WHAT IS BEING ASKED: Could you write out the records below exactly as they appear, leaving out any pictures?

Screenshot and code edit data:
+-------+

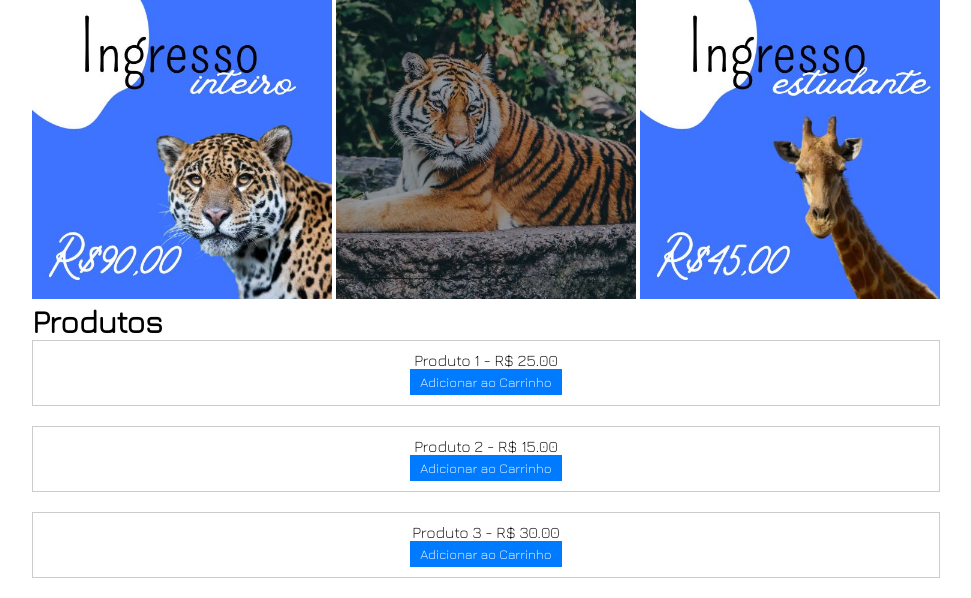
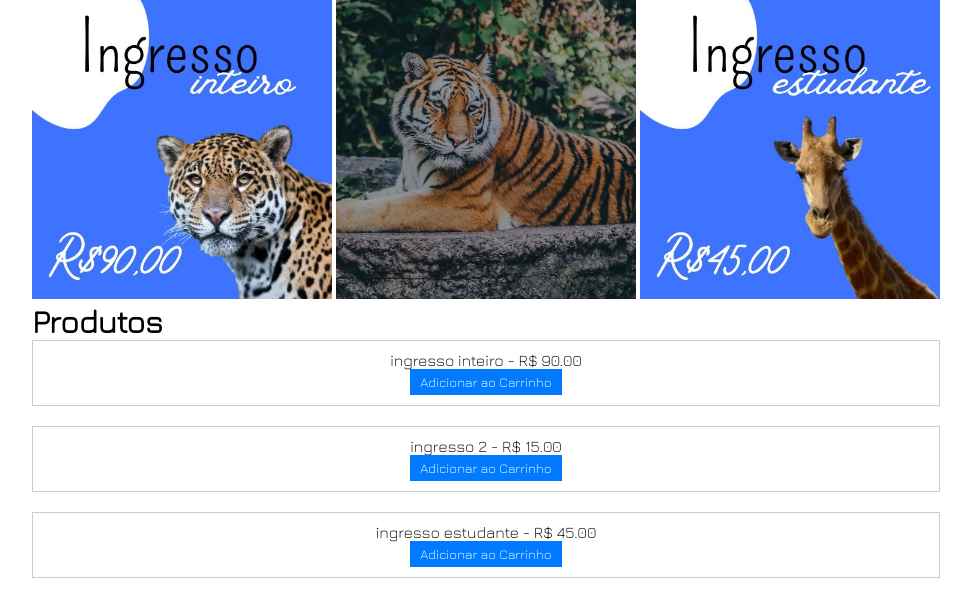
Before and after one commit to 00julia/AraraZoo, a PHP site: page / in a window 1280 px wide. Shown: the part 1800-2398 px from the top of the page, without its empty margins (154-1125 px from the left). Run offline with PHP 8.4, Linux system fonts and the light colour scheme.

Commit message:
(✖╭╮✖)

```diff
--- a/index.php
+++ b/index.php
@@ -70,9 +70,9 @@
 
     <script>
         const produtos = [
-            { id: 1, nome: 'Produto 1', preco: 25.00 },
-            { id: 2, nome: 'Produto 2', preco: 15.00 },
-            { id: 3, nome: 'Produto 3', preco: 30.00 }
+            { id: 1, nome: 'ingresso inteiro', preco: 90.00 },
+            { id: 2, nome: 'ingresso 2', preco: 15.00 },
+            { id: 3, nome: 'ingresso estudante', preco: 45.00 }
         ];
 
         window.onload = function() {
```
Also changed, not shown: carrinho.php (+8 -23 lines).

+-------+

EXERCISE RESPONSE:
Before and after one commit to 00julia/AraraZoo, a PHP site: page / in a window 1280 px wide. Shown: the part 1800-2398 px from the top of the page, without its empty margins (154-1125 px from the left). Run offline with PHP 8.4, Linux system fonts and the light colour scheme.

Commit message:
(✖╭╮✖)

```diff
--- a/index.php
+++ b/index.php
@@ -70,9 +70,9 @@
 
     <script>
         const produtos = [
-            { id: 1, nome: 'Produto 1', preco: 25.00 },
-            { id: 2, nome: 'Produto 2', preco: 15.00 },
-            { id: 3, nome: 'Produto 3', preco: 30.00 }
+            { id: 1, nome: 'ingresso inteiro', preco: 90.00 },
+            { id: 2, nome: 'ingresso 2', preco: 15.00 },
+            { id: 3, nome: 'ingresso estudante', preco: 45.00 }
         ];
 
         window.onload = function() {
```
Also changed, not shown: carrinho.php (+8 -23 lines).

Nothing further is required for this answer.